Felder encourages his student musicians to listen to different recordings of a piece such as Beethoven’s 9th, so they can become familiar with a work they may not know very well. As part of their studies, UConn music students have access to the Naxos Music Library, which contains nearly 90,000 compact disc-length recordings of the classical repertoire.
He may also listen to recordings after his initial study of a piece, but avoids doing so before he has a thorough understanding of what the composer has written.
“There is a real danger of making ill-informed performance decisions if one listens to someone else’s interpretation without truly knowing what the composer wrote,” Felder says. “The gray areas are not written down, and this is where an artist needs to offer an interpretation. There is an Italian word stringendo, which means go faster. It doesn’t say how much faster; that’s an interpretive thing I will have to decide. Do I want to run, trot, or walk quickly? If I listen to a recording I may hear that the conductor runs, or in another version he walks fast, but still a stroll. Without my initial study of the piece, I could think one of these interpretations may be what the composer wrote rather than a choice made by a particular conductor.”

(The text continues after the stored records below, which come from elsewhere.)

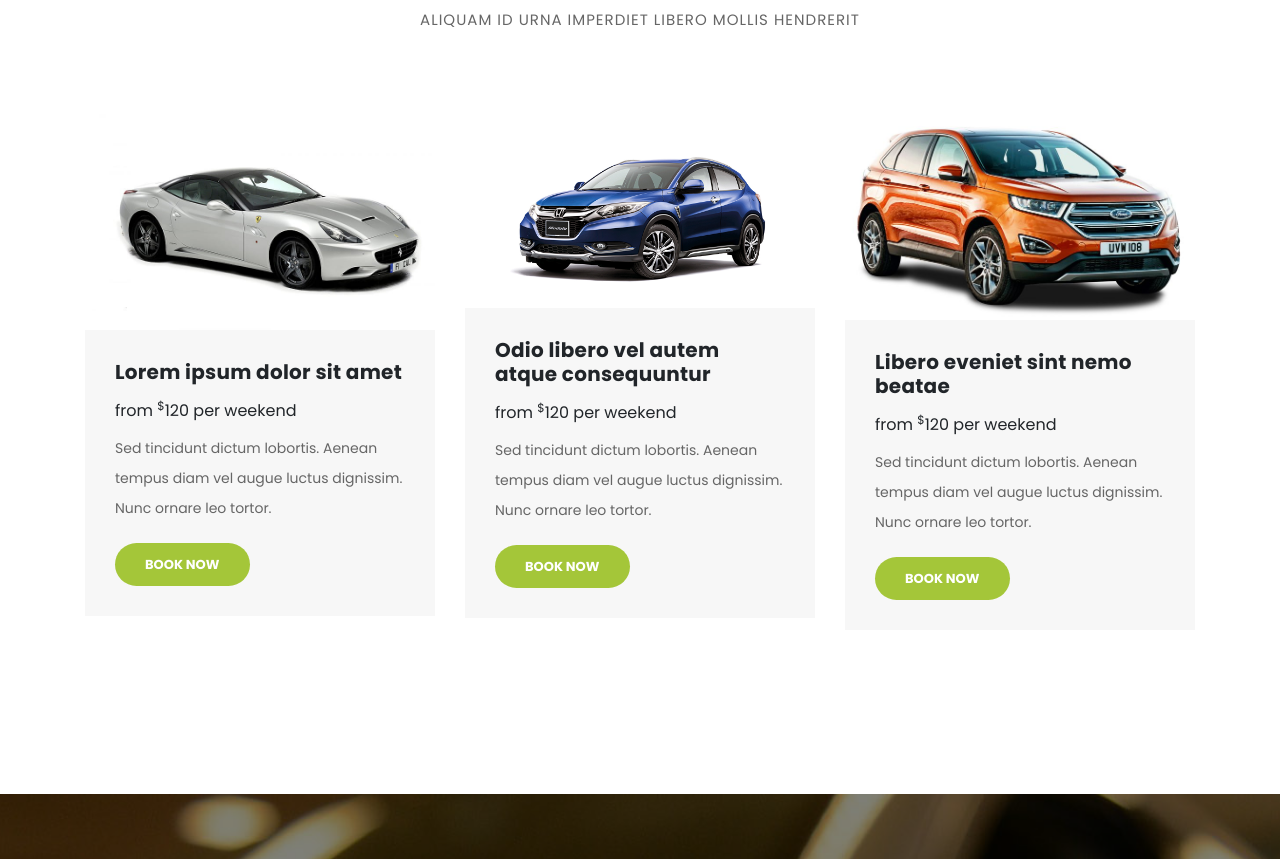
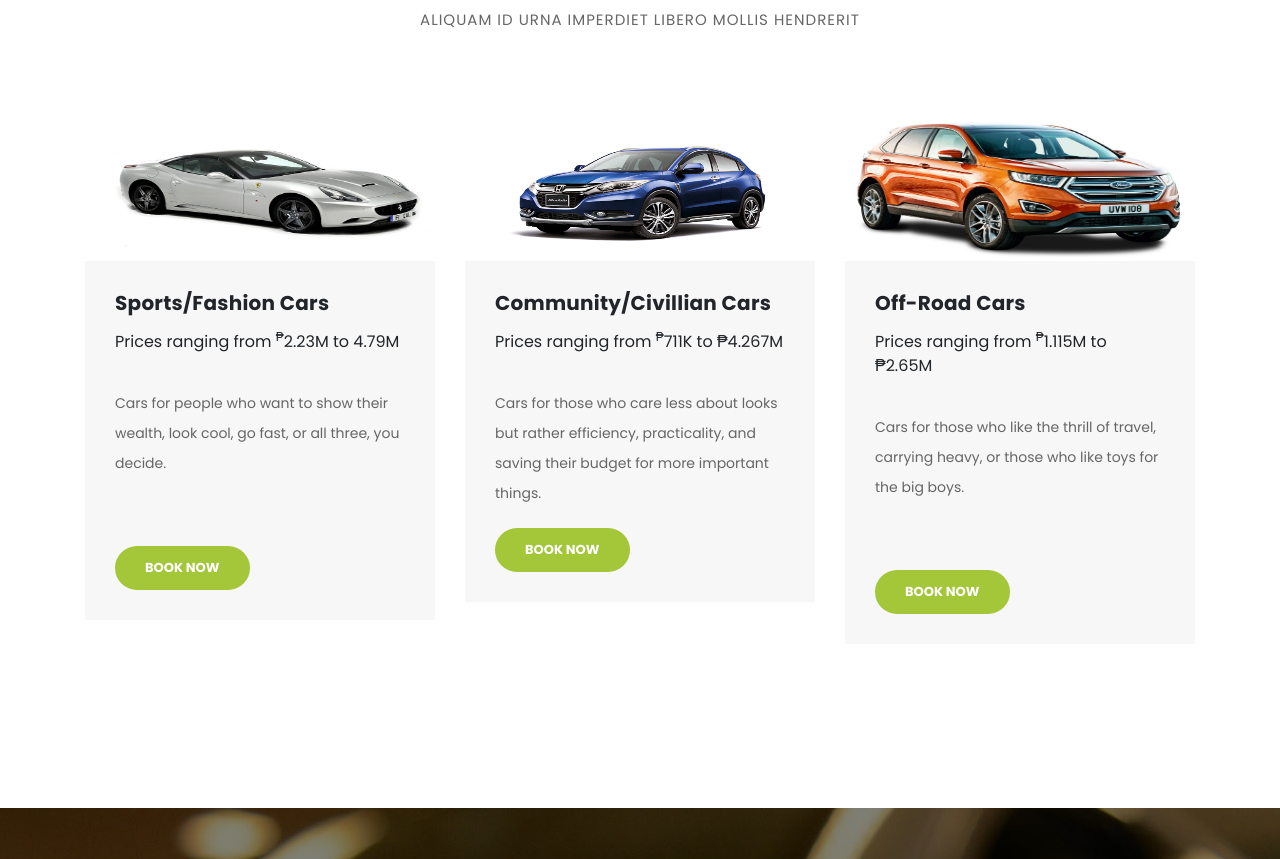
Before and after one commit to CraneSubZero/newcarretailandservice, a plain HTML site: page index.html in a window 1280 px wide. Shown: the part 1135-1994 px from the top of the page. Drawn offline with Linux system fonts and the light colour scheme.

Commit message:
index.html

```diff
--- a/index.html
+++ b/index.html
@@ -165,13 +165,13 @@
           </div>
           <div class="col-md-4">
             <div class="service-item">
-              <img src="assets/images/offer-1-720x480.jpg" alt="">
+              <img src="assets/images/offer-1-720x480.jpg" width="250" height="150" alt="">
               <div class="down-content">
-                <h4>Lorem ipsum dolor sit amet</h4>
+                <h4>Sports/Fashion Cars</h4>
                 <div style="margin-bottom:10px;">
-                  <span>from <sup>$</sup>120 per weekend</span>
-                </div>
-                <p>Sed tincidunt dictum lobortis. Aenean tempus diam vel augue luctus dignissim. Nunc ornare leo tortor.</p>
+                  <span>Prices ranging from <sup>₱</sup>2.23M to 4.79M</span>
+                </div><br>
+                <p>Cars for people who want to show their wealth, look cool, go fast, or all three, you decide.</p> <br><br>
                 <a href="offers.html" class="filled-button">Book Now</a>
               </div>
             </div>
@@ -180,13 +180,13 @@
           </div>
           <div class="col-md-4">
             <div class="service-item">
-              <img src="assets/images/offer-2-720x480.jpg" alt="">
+              <img src="assets/images/offer-2-720x480.jpg" width="250" height="150" alt="">
               <div class="down-content">
-                <h4>Odio libero vel autem atque consequuntur</h4>
+                <h4>Community/Civillian Cars</h4>
                 <div style="margin-bottom:10px;">
-                  <span>from <sup>$</sup>120 per weekend</span>
-                </div>
-                <p>Sed tincidunt dictum lobortis. Aenean tempus diam vel augue luctus dignissim. Nunc ornare leo tortor.</p>
+                  <span>Prices ranging from <sup>₱</sup>711K to ₱4.267M</span>
+                </div><br>
+                <p>Cars for those who care less about looks but rather efficiency, practicality, and saving their budget for more important things.</p>
                 <a href="offers.html" class="filled-button">Book Now</a>
               </div>
             </div>
@@ -195,13 +195,13 @@
           </div>
           <div class="col-md-4">
             <div class="service-item">
-              <img src="assets/images/offer-3-720x480.jpg" alt="">
+              <img src="assets/images/offer-3-720x480.jpg" width="250" height="150" alt="">
               <div class="down-content">
-                <h4>Libero eveniet sint nemo beatae</h4>
+                <h4>Off-Road Cars</h4>
                 <div style="margin-bottom:10px;">
-                  <span>from <sup>$</sup>120 per weekend</span>
-                </div>
-                <p>Sed tincidunt dictum lobortis. Aenean tempus diam vel augue luctus dignissim. Nunc ornare leo tortor.</p>
+                  <span>Prices ranging from <sup>₱</sup>1.115M to ₱2.65M</span>
+                </div><br>
+                <p>Cars for those who like the thrill of travel, carrying heavy, or those who like toys for the big boys.</p><br><br>
                 <a href="offers.html" class="filled-button">Book Now</a>
               </div>
             </div>
```
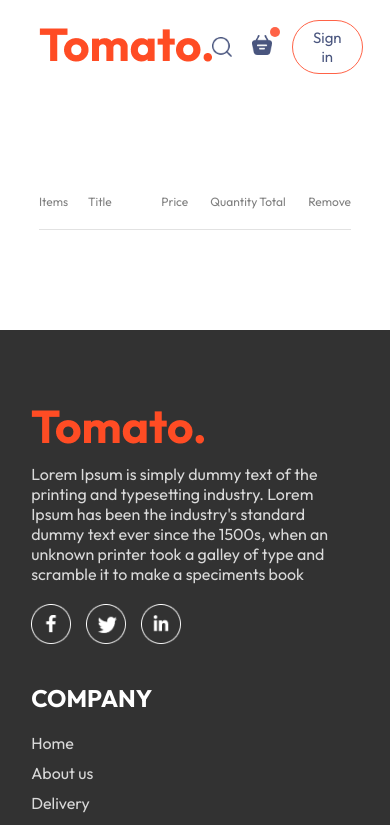
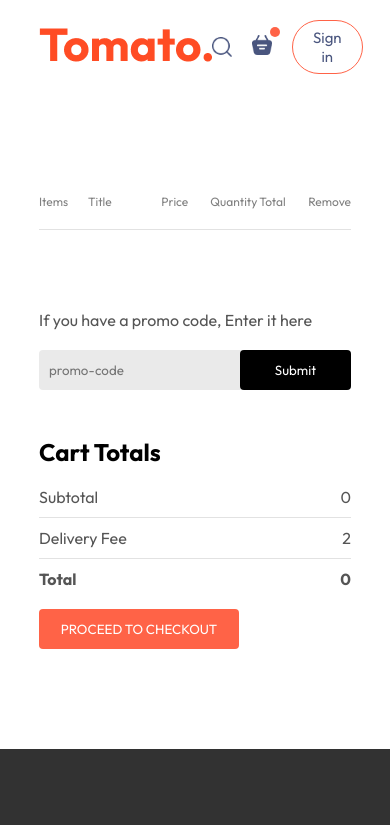
Before and after one commit to Dindamaharn/food-del-fullstack, a React (Vite) app in the folder frontend/: page /cart in a window 390 px wide. Shown: the top 825 px of the page. Built offline with nearby package versions, Linux system fonts and the light colour scheme.

Commit message:
cart page done +responsive

```diff
--- a/frontend/src/pages/Cart/Cart.css
+++ b/frontend/src/pages/Cart/Cart.css
@@ -28,3 +28,80 @@
 .cart-items-item .cross{
     cursor: pointer;
 }
+
+.cart-bottom{
+    margin-top: 80px;
+    display: flex;
+    justify-content: space-between;
+    gap: max(12vw, 20px);
+}
+
+.cart-total{
+    flex: 1;
+    display: flex;
+    flex-direction: column;
+    gap: 20px;
+}
+
+.cart-total-details{
+    display: flex;
+    justify-content: space-between;
+    color: #555;
+}
+
+.cart-total hr{
+    margin: 10px 0px;
+}
+
+.cart-total button{
+    border: none;
+    color: white;
+    background-color: tomato;
+    width: max(15vw,200px);
+    padding: 12px 0px;
+    border-radius: 4px;
+    cursor: pointer;
+}
+
+.cart-promocode{
+    flex: 1;
+}
+
+.cart-promocode p{
+    color: #555;
+}
+
+.cart-promocode-input{
+    margin-top: 20px;
+    display: flex;
+    justify-content: space-between;
+    align-items: center;
+    background-color: #eaeaea;
+    border-radius: 4px;
+}
+
+.cart-promocode-input input{
+    background: transparent;
+    border: none;
+    outline: none;
+    padding-left: 10px;
+}
+
+.cart-promocode-input button{
+    width: max(10vw,150px);
+    padding: 12px 5px;
+    background-color: black;
+    border: none;
+    color: white;
+    border-radius: 4px;
+}
+
+@media (max-width:750px) {
+    .cart-bottom{
+        flex-direction: column-reverse;
+    }
+    .cart-promocode{
+        justify-content: start;
+    }
+
+}
--- a/frontend/src/pages/Cart/Cart.jsx
+++ b/frontend/src/pages/Cart/Cart.jsx
@@ -27,9 +27,9 @@
                 <div className='cart-items-title cart-items-item'>
                     <img src={item.image} alt=""/>
                     <p>{item.name}</p>
-                    <p>{item.price}</p>
+                    <p>${item.price}</p>
                     <p>{cartItems[item._id]}</p>
-                    <p>{item.price*cartItems[item._id]}</p>
+                    <p>${item.price*cartItems[item._id]}</p>
                     <p onClick={()=>removeFromCart(item._id)} className='cross'>x</p>
                 </div>
                 <hr/>
@@ -38,6 +38,37 @@
             }
         })}
       </div>
+      <div className="cart-bottom">
+        <div className="cart-total">
+          <h2>Cart Totals</h2>
+          <div>
+            <div className="cart-total-details">
+              <p>Subtotal</p>
+              <p>{0}</p>
+            </div>
+            <hr/>
+            <div className="cart-total-details">
+              <p>Delivery Fee</p>
+              <p>{2}</p>
+            </div>
+            <hr/>
+            <div className="cart-total-details">
+              <b>Total</b>
+              <b>{0}</b>
+            </div>
+          </div>
+          <button>PROCEED TO CHECKOUT</button>
+        </div>
+        <div className="cart-promocode">
+          <div>
+            <p>If you have a promo code, Enter it here</p>
+            <div className='cart-promocode-input'>
+              <input type="text" placeholder='promo-code'/>
+              <button>Submit</button>
+            </div>
+          </div>
+        </div>
+      </div>
     </div>
   )
 }
```
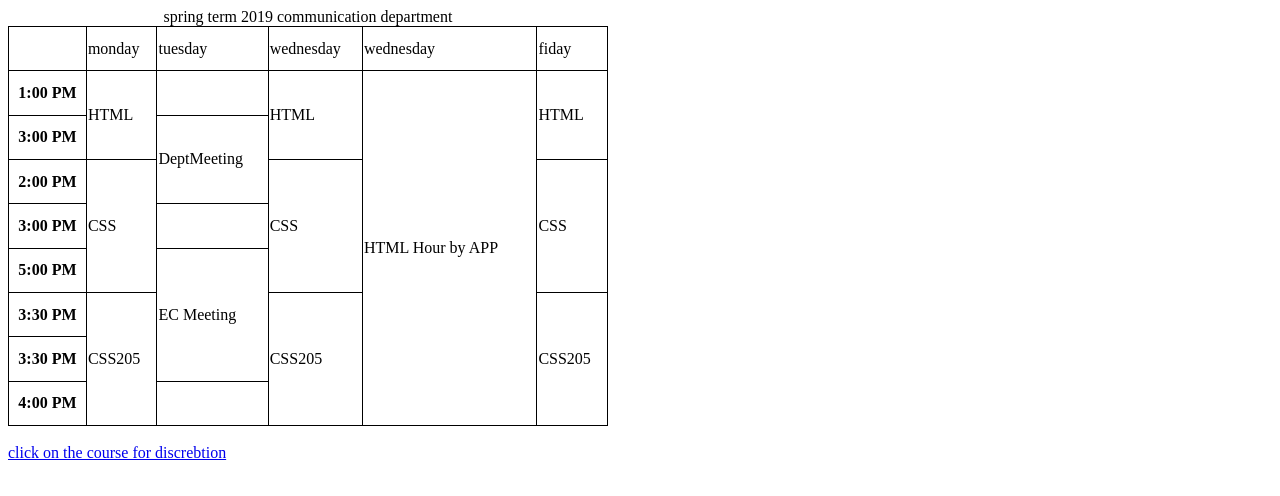
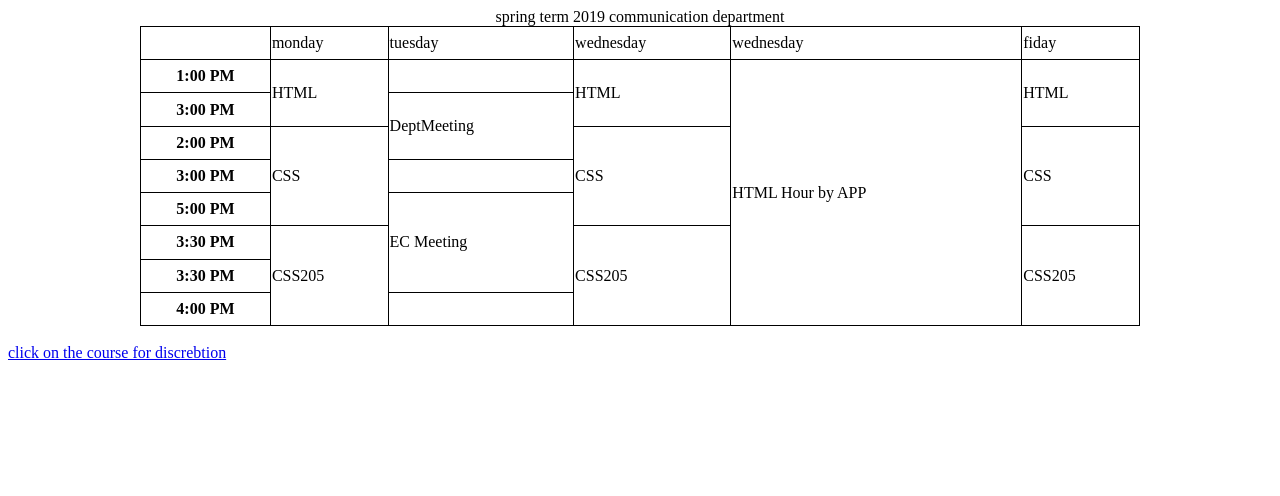
Before and after one commit to mariammaher11/assignment-tables-1, a plain HTML site: page index.html in a window 1280 px wide. Drawn offline with Linux system fonts and the light colour scheme.

Commit message:
Update index.html

```diff
--- a/index.html
+++ b/index.html
@@ -15,7 +15,7 @@ td.c5:hover{background-color:aqua}
  </style>
 </head>
 <body>
-<table width="600" height="400">
+<table height="300" width="1000" align="center">
 <caption>spring term 2019 communication department </caption>
 
 <tr>
```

In mid-November, when the two UConn choral groups and orchestra were brought together for the first time in a large rehearsal room in the Music Building, Felder and Spillane stopped and started sections of “Symphony No. 9” and the two other program works – Schubert’s “Magnificat” and “Antiphon” by Vaughn Williams – to provide guidance for their musicians.
“If we can come to this moment and present that in that sort of controlled, serious way, it’s a wonderful dramatic moment in the piece,” Felder told the vocalists, after they had completed a section of the Beethoven work he had corrected for timing. “But if it rushes and feels urgent or out of control, it loses that impact.”
The two professors say they look forward to collaborating in the future on other works that incorporate choral and orchestral ensembles, such as Carl Orff’s “Carmina Burana,” Gabriel Fauré’s “Requiem in D Minor,” or the Holocaust remembrance by Stephen Paulus, “To Be Certain of the Dawn.”
“We’re going to try to do something every year, some major work,” Spillane says. “There is so much great music for large chorus and orchestra, and it’s an experience both our chorus and audience should have.”
For more information, go to the Jorgensen Center for the Performing Arts website.